Small and medium-sized businesses (SMBs) don’t have the luxury of making cybersecurity a priority at the same rate as larger businesses. Many may use their limited budgets as an excuse not to put as much into their network security and incident response plans, as they should. Research has shown that this is a mistake. The residual effects of a cyberattack can leave an SMB in shambles according to the National Cyber Security Alliance. Sixty percent of small businesses are forced to close their doors less than six months after a breach.
More and more SMBs are being targeted by hackers leading 58% of SMB executives to fear the possibility of a breach more than floods, fires, transit strikes or even a physical office break-in. Thankfully, having a comprehensive incident response plan can help prepare SMBs recover lost files and information, while laying out a plan on how to resume business after a cybercrime. Let’s review the process of creating and testing your incident response plan in-house or via an experienced 3rd Party cybersecurity firm.
Creating a Cybersecurity Incident Response Plan is Key
Most companies tend to spend their cybersecurity budget on detection and recovery which together, make up 55% of total internal security spending. Unfortunately, SMBs require solutions that may be a bit more holistic as part of a proactive cyber defense strategy. A comprehensive incident response plan must include isolation of an infected computer, contacting law enforcement, collecting forensic evidence with a chain of custody process, security important files that may still exist, safeguarding backup systems, changing account passwords, or even calling in a forensics expert to examine what went wrong.
The cost associated with a cyberattack is increasing to the point where just a single event can cost an SMB between $84,000 and $148,000. Globally, this figure represents a cost increase of over 27% since last year. In 2017 alone, 72% of hacked businesses spent more than $5,000 to investigate cyberattacks, in addition to restoration or replacing damaged software and hardware. Creating an incident response plan and practicing it during normal business operations ensures that your SMB knows what to do if you become a victim.
Put your Incident Response Plan to the Test
Unfortunately, planning to prevent a cyber-attack can be an impossible pursuit. But that isn’t the purpose of an incident response plan. Instead, your incident response plan should demonstrate how your SMB will respond to a breach or attack, and ultimately how it will contain the security threat. These plans should include the necessary steps for how your organization will respond and ensure business continuity. Having the plan ready will allow your SMB to stay nimble and act quickly to remedy breach situations, giving you an advantage in reducing risks and potential damages that may ensue.

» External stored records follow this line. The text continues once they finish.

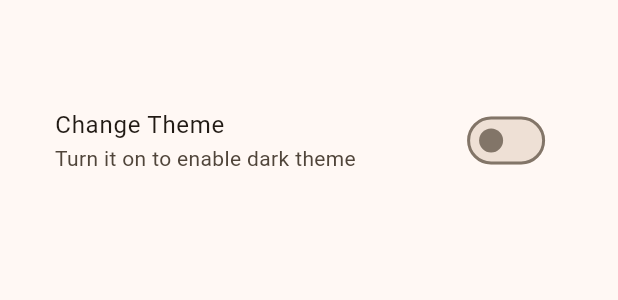
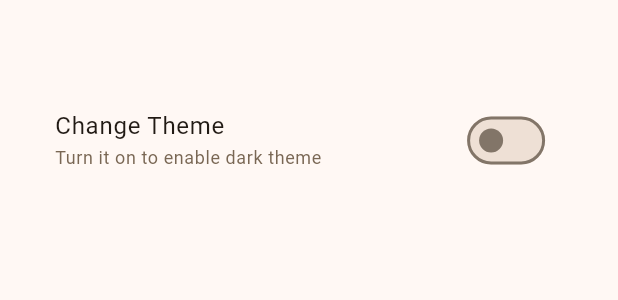
Before and after one commit to akhlashashmi/Zephyria, a Flutter app: the SettingScreen widget shown alone on an empty page, opened directly, on a phone screen of 412 x 824 dp. Shown: the top 300 px of the screen. Run offline on Flutter 3.47's test engine with Material 3 defaults, Android fonts, the phone set to English and light mode, and no system bars; our stand-ins replace flutter_riverpod, google_fonts, hive, hive_flutter, icons_plus, internet_connection_checker and 2 more; missing offline and left inert: dart:ffi, svg_flutter; accounts and stored records are empty; network calls fail; Roboto replaces fonts that are missing (Asap).

Commit message:
Added weather time, improved color schemes

```diff
--- a/lib/features/weather/presentation/screens/current_weather.dart
+++ b/lib/features/weather/presentation/screens/current_weather.dart
@@ -44,7 +44,7 @@ class CurrentWeather extends ConsumerWidget {
                 alignment: Alignment.center,
                 width: size.width * 0.5,
                 child: Text(
-                  Utils.parseDateTime(
+                  Utils.formatTo12HourTime(
                       weather.current!.lastUpdated.toString()),
                   maxLines: 1,
                   overflow: TextOverflow.ellipsis,
--- a/lib/features/weather/presentation/screens/settings.dart
+++ b/lib/features/weather/presentation/screens/settings.dart
@@ -26,12 +26,21 @@ class _SettingScreenState extends ConsumerState<SettingScreen> {
       child: SingleChildScrollView(
         child: Column(children: [
           SizedBox(height: size.height * 0.07),
-          SwitchListTile(
-            shape: RoundedRectangleBorder(borderRadius: BorderRadius.circular(15)),
+          SwitchListTile.adaptive(
+            shape:
+                RoundedRectangleBorder(borderRadius: BorderRadius.circular(15)),
             value: isDark,
             onChanged: (value) => changeIsDark.toggleTheme(),
             title: const Text('Change Theme'),
-            subtitle: const Text('Turn it on to enable dark theme'),
+            subtitle: Text(
+              'Turn it on to enable dark theme',
+              style: Theme.of(context).textTheme.bodySmall!.copyWith(
+                    color: Theme.of(context)
+                        .colorScheme
+                        .onSecondaryContainer
+                        .withOpacity(0.8),
+                  ),
+            ),
           )
         ]),
       ),
--- /dev/null
+++ b/lib/features/weather/utils/color_schemes.dart
@@ -0,0 +1,12 @@
+import 'package:flutter/material.dart';
+
+class ColorSchemes {
+  static final light = ColorScheme.fromSeed(
+    seedColor: Colors.orangeAccent,
+    brightness: Brightness.light,
+  );
+  static final dark = ColorScheme.fromSeed(
+    seedColor: Colors.orangeAccent,
+    brightness: Brightness.dark,
+  );
+}
```
Also changed, not shown: lib/features/weather/presentation/screens/home.dart (+3 -17 lines), lib/features/weather/utils/utils.dart (+23 -0 lines), lib/main.dart (+9 -29 lines).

According to Verizon’s 2018 Data Breach Investigations Report, small businesses account for 58% of malware attack victims. So it’s not enough to simply implement an incident response plan; you have to nurture, test, and update it. This process of nurturing is typically done via a series of simulated attacks on your system to test its rigor in the face of the threat of hackers. From these important tests, your organization can learn lessons that will have real, lasting value. Through testing, you’ll be able to identify opportunities to expedite remediation efforts and keep your organization focused on the highest value tasks to return to normal business operations. And by repeating this review, over time your plan will become refined, gain adoption, and become familiar with everyone required to participate.
Outsourcing your SMB’s Cybersecurity Efforts
Even SMBs with outstanding technical talent have difficulty filling their security jobs in-house. Due to the high demand, cybersecurity professionals command high salaries and they can be difficult to retain once hired. By hiring an external team to help document, test, and refine your IR Plan, will allow your organization to tap into their expertise, bringing added experience to your in-house team. The outsourcing trend will continue to grow, as the talent shortage increases. According to the General Services Administration, 70% of surveyed companies are planning to outsource more, with 35% of them planning to do so significantly.
SMB leaders are becoming increasingly comfortable in seeking external cybersecurity partners and experts to help get ahead of network compromises by developing strong processes, procedures, and documentation. This type of valuable insight, feedback, and planning is important in helping your organization identify potential flaws in your incident response plan. Businesses will have to rise above the haze of cyberattacks that can leave a stain on customer experience, if they’ve provided sensitive data that has the potential of becoming compromised. SMB’s must practice due diligence in protecting their client data, which ultimately brings value to your organization and it’s services.